A complete answer lists every line of the entries below where the string "LandingPage" appears.
--- Data listing Enclosed Below ---
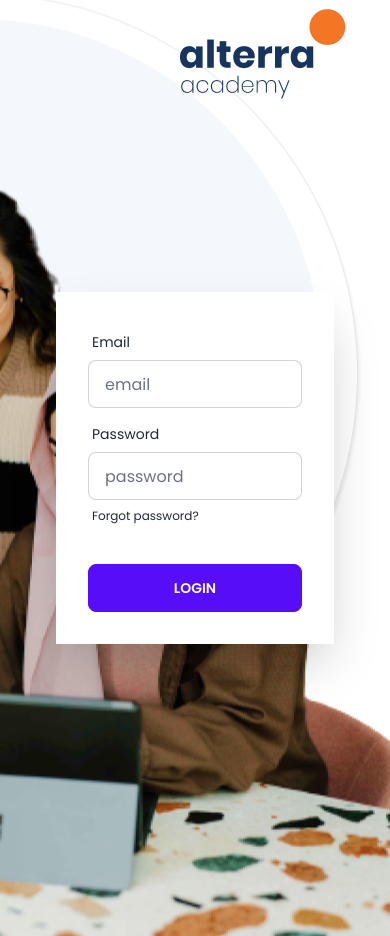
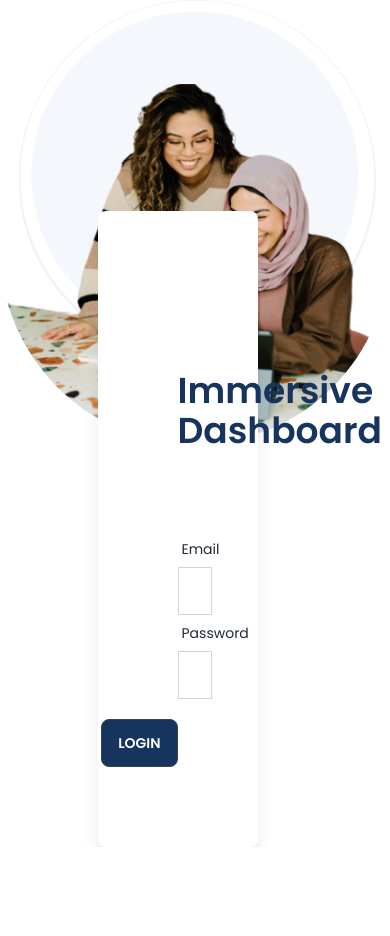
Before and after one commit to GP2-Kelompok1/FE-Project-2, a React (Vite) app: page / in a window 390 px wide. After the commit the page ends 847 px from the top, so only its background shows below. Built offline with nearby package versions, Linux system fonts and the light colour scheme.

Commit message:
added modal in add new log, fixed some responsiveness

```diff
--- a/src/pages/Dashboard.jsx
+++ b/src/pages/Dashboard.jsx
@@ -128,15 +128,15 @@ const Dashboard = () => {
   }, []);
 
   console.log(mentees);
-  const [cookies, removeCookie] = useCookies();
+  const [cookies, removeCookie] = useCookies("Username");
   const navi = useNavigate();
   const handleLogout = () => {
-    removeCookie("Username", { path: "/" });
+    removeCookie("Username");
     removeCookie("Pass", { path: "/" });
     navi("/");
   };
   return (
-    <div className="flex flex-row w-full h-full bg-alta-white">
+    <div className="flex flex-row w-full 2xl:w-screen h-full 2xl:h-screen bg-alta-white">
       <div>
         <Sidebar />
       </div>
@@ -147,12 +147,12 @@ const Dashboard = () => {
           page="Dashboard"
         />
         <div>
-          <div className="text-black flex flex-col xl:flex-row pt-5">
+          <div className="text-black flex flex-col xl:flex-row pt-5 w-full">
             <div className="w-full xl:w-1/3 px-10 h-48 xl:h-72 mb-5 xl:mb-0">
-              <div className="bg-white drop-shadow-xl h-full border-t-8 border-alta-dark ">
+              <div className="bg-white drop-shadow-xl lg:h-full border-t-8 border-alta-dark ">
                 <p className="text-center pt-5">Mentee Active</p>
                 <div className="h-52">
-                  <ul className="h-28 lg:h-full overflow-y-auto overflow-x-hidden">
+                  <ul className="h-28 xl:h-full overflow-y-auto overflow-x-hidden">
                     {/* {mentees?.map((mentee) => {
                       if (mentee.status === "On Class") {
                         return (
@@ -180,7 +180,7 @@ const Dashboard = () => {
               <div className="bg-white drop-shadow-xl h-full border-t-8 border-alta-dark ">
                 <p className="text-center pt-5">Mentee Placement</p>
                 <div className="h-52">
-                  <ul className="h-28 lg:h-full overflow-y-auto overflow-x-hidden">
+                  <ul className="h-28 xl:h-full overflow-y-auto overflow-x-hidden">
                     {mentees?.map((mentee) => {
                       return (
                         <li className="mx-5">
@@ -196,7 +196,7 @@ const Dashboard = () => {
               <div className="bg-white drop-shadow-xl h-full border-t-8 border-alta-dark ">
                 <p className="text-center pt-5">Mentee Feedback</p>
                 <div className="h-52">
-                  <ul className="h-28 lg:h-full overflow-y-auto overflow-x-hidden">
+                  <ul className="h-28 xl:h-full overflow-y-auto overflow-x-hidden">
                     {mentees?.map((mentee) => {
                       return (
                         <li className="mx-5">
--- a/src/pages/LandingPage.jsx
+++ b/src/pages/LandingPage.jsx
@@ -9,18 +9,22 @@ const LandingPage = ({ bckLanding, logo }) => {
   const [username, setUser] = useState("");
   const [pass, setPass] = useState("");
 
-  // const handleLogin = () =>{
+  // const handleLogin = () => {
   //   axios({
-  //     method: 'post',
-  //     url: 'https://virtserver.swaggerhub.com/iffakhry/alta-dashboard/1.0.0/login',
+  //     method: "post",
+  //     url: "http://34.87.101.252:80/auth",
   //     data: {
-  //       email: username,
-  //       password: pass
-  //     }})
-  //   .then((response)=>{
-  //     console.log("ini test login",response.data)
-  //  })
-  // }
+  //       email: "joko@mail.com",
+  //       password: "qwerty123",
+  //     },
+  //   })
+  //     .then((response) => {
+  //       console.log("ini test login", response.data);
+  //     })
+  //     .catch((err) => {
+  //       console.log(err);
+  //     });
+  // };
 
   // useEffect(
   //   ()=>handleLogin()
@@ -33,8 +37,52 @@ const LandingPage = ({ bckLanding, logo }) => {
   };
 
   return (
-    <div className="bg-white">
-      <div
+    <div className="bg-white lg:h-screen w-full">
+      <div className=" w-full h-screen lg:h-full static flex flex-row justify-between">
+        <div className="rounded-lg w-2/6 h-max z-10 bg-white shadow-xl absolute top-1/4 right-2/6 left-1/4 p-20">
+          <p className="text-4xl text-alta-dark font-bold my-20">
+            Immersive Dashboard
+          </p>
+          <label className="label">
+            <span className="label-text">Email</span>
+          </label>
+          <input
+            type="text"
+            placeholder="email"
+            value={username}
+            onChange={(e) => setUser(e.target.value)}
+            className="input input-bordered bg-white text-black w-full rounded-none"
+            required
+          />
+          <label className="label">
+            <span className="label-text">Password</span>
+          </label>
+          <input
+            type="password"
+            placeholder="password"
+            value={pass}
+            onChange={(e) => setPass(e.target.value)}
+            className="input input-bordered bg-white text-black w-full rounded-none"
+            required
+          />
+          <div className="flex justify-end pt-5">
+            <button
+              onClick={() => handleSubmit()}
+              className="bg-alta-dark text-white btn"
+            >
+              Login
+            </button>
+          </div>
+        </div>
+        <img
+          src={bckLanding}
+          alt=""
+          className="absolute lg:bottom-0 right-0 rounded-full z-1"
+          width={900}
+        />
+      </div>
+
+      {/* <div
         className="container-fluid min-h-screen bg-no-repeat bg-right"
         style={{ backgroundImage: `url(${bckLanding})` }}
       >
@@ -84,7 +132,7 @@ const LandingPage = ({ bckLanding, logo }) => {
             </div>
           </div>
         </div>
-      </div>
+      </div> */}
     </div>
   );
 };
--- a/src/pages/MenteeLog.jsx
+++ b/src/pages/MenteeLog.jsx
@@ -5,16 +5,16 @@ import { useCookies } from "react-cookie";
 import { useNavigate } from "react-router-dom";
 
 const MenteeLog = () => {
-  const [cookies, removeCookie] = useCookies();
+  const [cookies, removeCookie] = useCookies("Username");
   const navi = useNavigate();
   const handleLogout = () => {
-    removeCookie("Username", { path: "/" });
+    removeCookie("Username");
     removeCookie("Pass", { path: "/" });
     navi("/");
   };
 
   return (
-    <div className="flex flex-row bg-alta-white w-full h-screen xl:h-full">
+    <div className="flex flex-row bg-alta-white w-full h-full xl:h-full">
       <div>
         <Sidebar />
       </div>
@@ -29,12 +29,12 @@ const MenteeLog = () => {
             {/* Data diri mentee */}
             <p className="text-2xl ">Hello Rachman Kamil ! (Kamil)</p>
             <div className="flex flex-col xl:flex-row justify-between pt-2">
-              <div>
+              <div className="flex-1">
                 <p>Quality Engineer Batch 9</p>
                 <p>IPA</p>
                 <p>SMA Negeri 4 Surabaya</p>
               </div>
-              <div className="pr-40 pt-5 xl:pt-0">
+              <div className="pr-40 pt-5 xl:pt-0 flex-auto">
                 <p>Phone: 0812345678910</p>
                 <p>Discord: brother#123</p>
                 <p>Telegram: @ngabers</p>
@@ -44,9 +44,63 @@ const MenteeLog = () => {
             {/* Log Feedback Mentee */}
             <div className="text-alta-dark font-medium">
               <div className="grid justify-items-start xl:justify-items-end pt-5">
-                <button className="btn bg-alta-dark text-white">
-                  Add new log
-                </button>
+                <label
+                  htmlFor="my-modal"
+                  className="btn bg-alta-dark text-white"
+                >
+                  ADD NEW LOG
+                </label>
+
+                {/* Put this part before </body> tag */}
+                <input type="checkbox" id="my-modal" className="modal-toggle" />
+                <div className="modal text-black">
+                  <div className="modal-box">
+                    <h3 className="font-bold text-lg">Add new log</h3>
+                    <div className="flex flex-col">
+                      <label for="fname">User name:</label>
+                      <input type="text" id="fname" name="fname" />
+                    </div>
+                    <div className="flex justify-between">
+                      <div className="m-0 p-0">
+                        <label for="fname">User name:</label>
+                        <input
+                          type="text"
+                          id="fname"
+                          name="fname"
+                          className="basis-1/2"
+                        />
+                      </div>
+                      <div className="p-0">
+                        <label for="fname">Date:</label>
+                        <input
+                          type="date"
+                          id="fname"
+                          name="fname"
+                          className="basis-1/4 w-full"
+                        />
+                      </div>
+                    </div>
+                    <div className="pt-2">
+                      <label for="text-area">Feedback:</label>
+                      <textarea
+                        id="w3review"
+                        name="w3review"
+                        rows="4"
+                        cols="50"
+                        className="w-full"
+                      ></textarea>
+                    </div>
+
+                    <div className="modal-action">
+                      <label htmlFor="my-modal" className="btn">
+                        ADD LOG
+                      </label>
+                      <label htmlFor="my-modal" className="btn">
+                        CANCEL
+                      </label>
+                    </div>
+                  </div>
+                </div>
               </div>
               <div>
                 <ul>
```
--- End of Enclosed Data listing ---
--- Data listing Enclosed Below ---
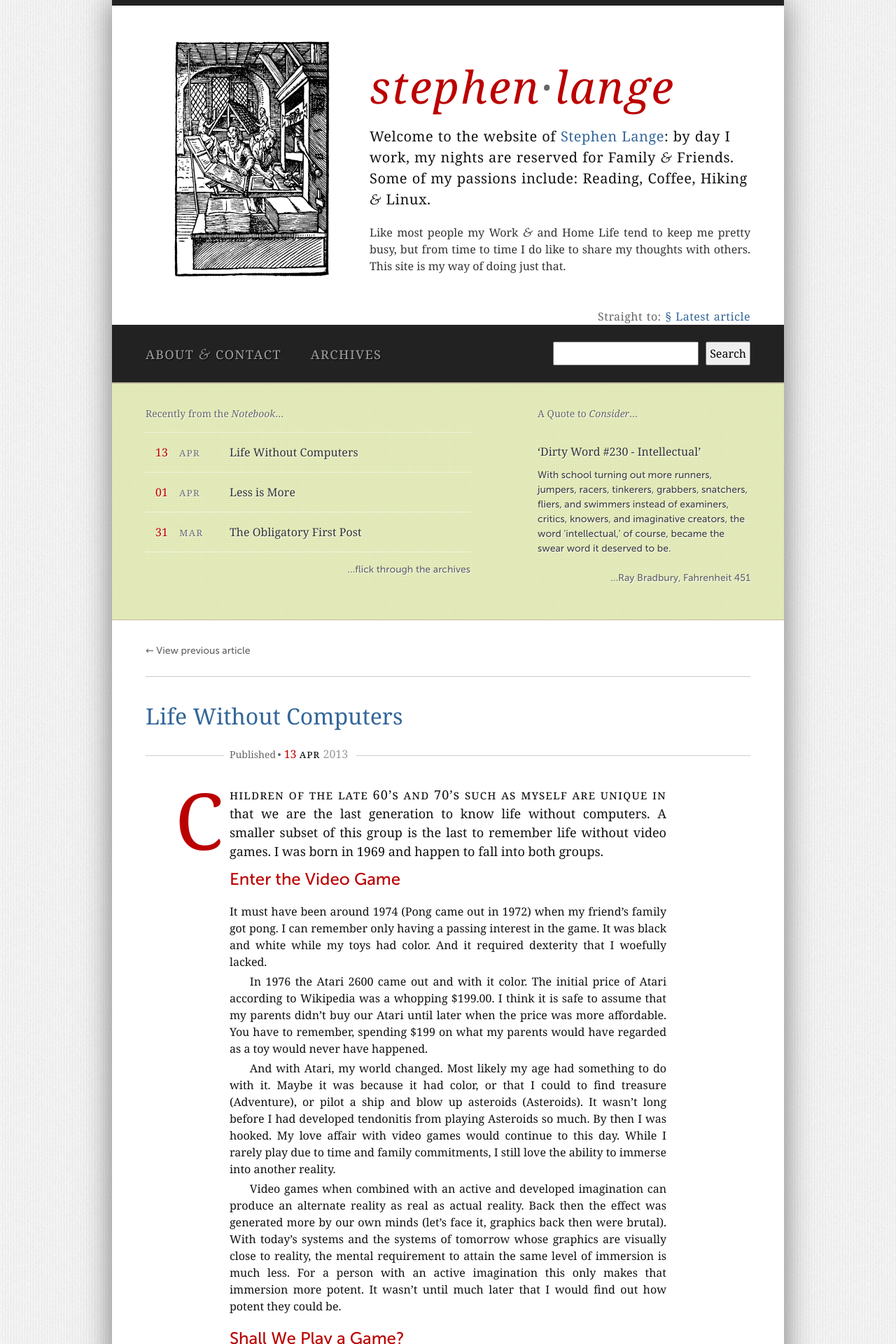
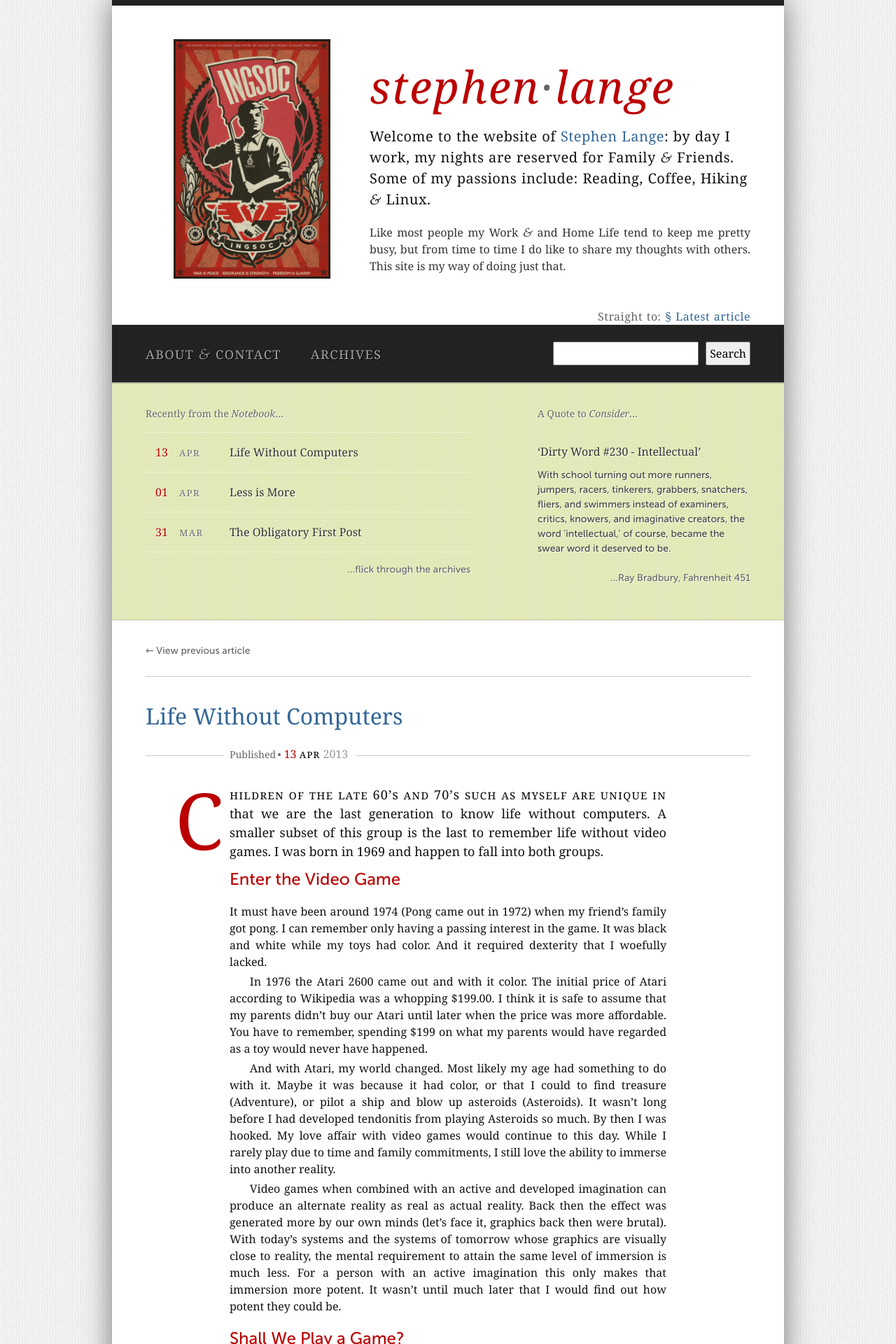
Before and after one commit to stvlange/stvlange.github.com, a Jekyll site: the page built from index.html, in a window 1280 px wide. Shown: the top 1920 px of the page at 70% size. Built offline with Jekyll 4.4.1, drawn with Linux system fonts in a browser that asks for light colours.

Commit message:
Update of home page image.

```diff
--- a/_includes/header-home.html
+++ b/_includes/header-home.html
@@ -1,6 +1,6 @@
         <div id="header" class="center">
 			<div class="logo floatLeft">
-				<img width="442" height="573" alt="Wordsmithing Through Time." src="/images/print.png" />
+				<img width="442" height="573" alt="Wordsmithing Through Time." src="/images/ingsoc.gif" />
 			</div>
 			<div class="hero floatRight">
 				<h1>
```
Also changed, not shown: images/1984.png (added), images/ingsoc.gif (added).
--- End of Enclosed Data listing ---
--- Data listing Enclosed Below ---
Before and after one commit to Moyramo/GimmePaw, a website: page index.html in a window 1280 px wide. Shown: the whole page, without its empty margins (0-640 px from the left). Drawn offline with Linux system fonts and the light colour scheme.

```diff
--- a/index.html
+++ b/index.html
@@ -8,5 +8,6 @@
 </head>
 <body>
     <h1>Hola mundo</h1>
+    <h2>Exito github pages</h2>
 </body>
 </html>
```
--- End of Enclosed Data listing ---
**Finished exercise:**
--- a/src/pages/LandingPage.jsx
+++ b/src/pages/LandingPage.jsx
@@ -9,18 +9,22 @@ const LandingPage = ({ bckLanding, logo }) => {
@@ -33,8 +37,52 @@ const LandingPage = ({ bckLanding, logo }) => {
@@ -84,7 +132,7 @@ const LandingPage = ({ bckLanding, logo }) => {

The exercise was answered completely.